> _Your task_
Go through the entries and copy every line that has the string "method" in it.

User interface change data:
Start of Block
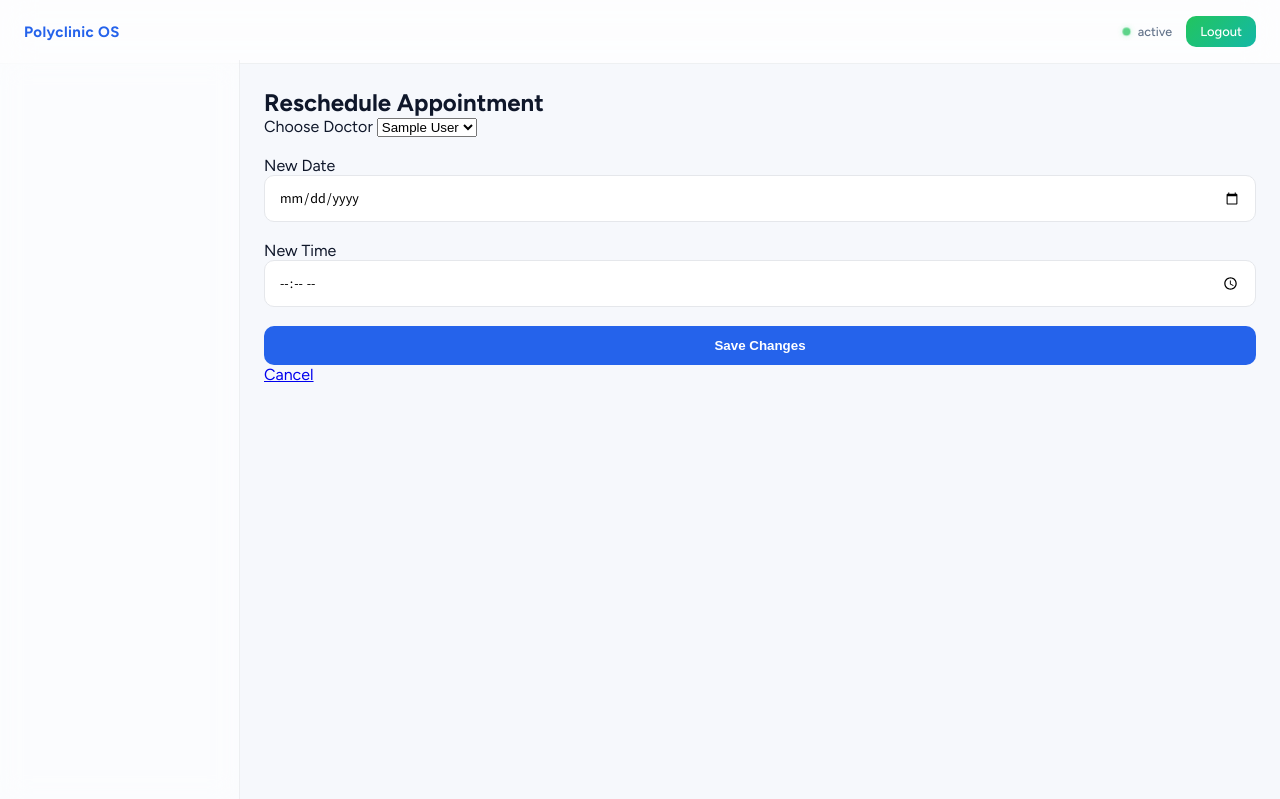
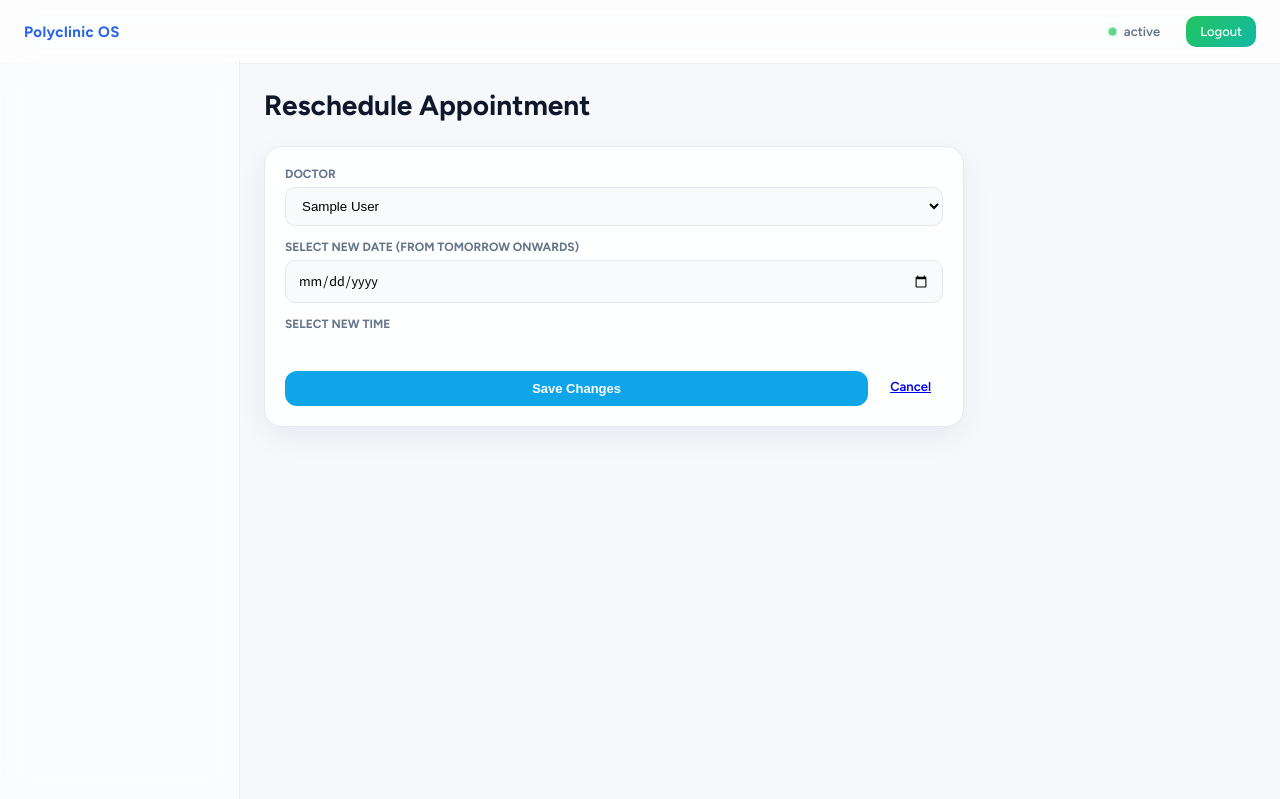
Before and after one commit to jyaoheng04/TCX2003, a Flask app: template templates/patient/edit.html in a window 1280 px wide. Shown: the top 799 px of the page. Run offline with Flask 3, Linux system fonts and the light colour scheme; the template is opened without the code that fills it: most values are stand-ins (such as "Sample title", 1, 10 or a date in 2020).

Commit message:
fix rescheduling feature

```diff
--- a/templates/patient/edit.html
+++ b/templates/patient/edit.html
@@ -1,19 +1,29 @@
 {% extends 'layout/base.html' %}
+
+{% block extra_css %}
+<link rel="stylesheet" href="{{ url_for('static', filename='css/patient.css') }}">
+{% endblock %}
 
 {% block content %}
 
-<h2>Reschedule Appointment</h2>
+<h2 class="patient-title">Reschedule Appointment</h2>
 
-<form method="POST">
+<div class="patient-form-card">
 
-    <label>Choose Doctor</label>
+<form method="POST" class="patient-form">
 
-    <select name="doctor_id" required>
+    <!-- DOCTOR -->
+    <div class="patient-field" id="doctorField">
+
+        <label>Doctor</label>
+
+        <select name="doctor_id"
+                id="doctorSelect"
+                required>
 
             {% for doctor in doctors %}
 
-            <option
-                value="{{ doctor.staff_id }}"
+                <option value="{{ doctor.staff_id }}"
                     {% if doctor.staff_id == appointment.doctor_id %}
                         selected
                     {% endif %}
@@ -25,26 +35,171 @@
 
         </select>
 
-    <br><br>
+    </div>
 
-    <label>New Date</label>
-    <input type="date" name="date" required>
+    <!-- DATE -->
+    <div class="patient-field">
 
-    <br><br>
+        <label>Select New Date (From Tomorrow Onwards)</label>
 
-    <label>New Time</label>
-    <input type="time" name="time" required>
+        <input type="date"
+               id="datePicker"
+               name="date"
+               required>
 
-    <br><br>
+    </div>
 
-    <button type="submit">
+    <!-- TIME SLOTS -->
+    <div class="patient-field">
+
+        <label>Select New Time</label>
+
+        <div id="timeSlots" class="time-slot-grid"></div>
+
+        <input type="hidden" name="time" id="selectedTime" required>
+
+    </div>
+
+    <div class="patient-actions">
+        <button type="submit" class="patient-btn patient-btn--primary">
             Save Changes
         </button>
 
-    <a href="/patient/appointments">
+        <a href="/patient/appointments" class="patient-btn patient-btn--secondary">
             Cancel
         </a>
+    </div>
 
 </form>
 
+</div>
+
+<!-- ===================== -->
+<!-- JAVASCRIPT -->
+<!-- ===================== -->
+<script>
+
+const datePicker = document.getElementById("datePicker");
+const timeSlotsDiv = document.getElementById("timeSlots");
+const selectedTime = document.getElementById("selectedTime");
+const doctorSelect = document.getElementById("doctorSelect");
+
+const today = new Date();
+today.setDate(today.getDate() + 1); // tomorrow minimum
+
+datePicker.min = today.toISOString().split("T")[0];
+
+async function getBooked(date) {
+
+    const doctorId = doctorSelect.value;
+
+    let url = `/patient/available-times-edit?date=${date}`;
+
+    if (doctorId) {
+        url += `&doctor_id=${doctorId}`;
+    }
+
+    const res = await fetch(url);
+    const data = await res.json();
+
+    return data.booked || [];
+}
+
+function generateSlots() {
+
+    const slots = [];
+    const startHour = 8;
+    const endHour = 18;
+
+    const duration = 50;
+
+    for (let hour = startHour; hour <= endHour; hour++) {
+
+        const startH = String(hour).padStart(2, "0");
+        const startM = "00";
+
+        const startMinutes = hour * 60;
+        const endMinutes = startMinutes + duration;
+
+        const endH = String(Math.floor(endMinutes / 60)).padStart(2, "0");
+        const endM = String(endMinutes % 60).padStart(2, "0");
+
+        slots.push(`${startH}:${startM} - ${endH}:${endM}`);
+    }
+
+    return slots;
+}
+
+async function renderSlots() {
+
+    const date = datePicker.value;
+    if (!date) return;
+
+    const booked = await getBooked(date);
+    const slots = generateSlots();
+
+    timeSlotsDiv.innerHTML = "";
+
+    slots.forEach(slot => {
+
+        const startTime = slot.split(" - ")[0];
+
+        const btn = document.createElement("button");
+        btn.type = "button";
+        btn.innerText = slot;
+        btn.classList.add("time-slot-btn");
+
+        if (booked.includes(startTime)) {
+            btn.disabled = true;
+            btn.classList.add("disabled-slot");
+        }
+
+        btn.onclick = () => {
+
+            document.querySelectorAll(".time-slot-btn")
+                .forEach(b => b.classList.remove("selected"));
+
+            btn.classList.add("selected");
+            selectedTime.value = startTime;
+        };
+
+        timeSlotsDiv.appendChild(btn);
+    });
+}
+
+datePicker.addEventListener("change", renderSlots);
+doctorSelect.addEventListener("change", renderSlots);
+
+</script>
+
+<!-- ===================== -->
+<!-- STYLES -->
+<!-- ===================== -->
+<style>
+.time-slot-grid {
+    display: grid;
+    grid-template-columns: repeat(3, 1fr);
+    gap: 10px;
+}
+
+.time-slot-btn {
+    padding: 10px;
+    border: 1px solid #ccc;
+    background: #f5f5f5;
+    cursor: pointer;
+}
+
+.time-slot-btn.selected {
+    background: #4da3ff;
+    color: white;
+}
+
+.time-slot-btn:disabled,
+.disabled-slot {
+    background: #ddd;
+    color: #888;
+    cursor: not-allowed;
+}
+</style>
+
 {% endblock %}
```
Also changed, not shown: routes/patient.py (+66 -7 lines), templates/patient/appointments.html (+10 -2 lines), templates/patient/create.html (+6 -5 lines). Lines whose indentation alone changed are shown as unchanged.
End of Block
> _Task solution_
-<form method="POST">
+<form method="POST" class="patient-form">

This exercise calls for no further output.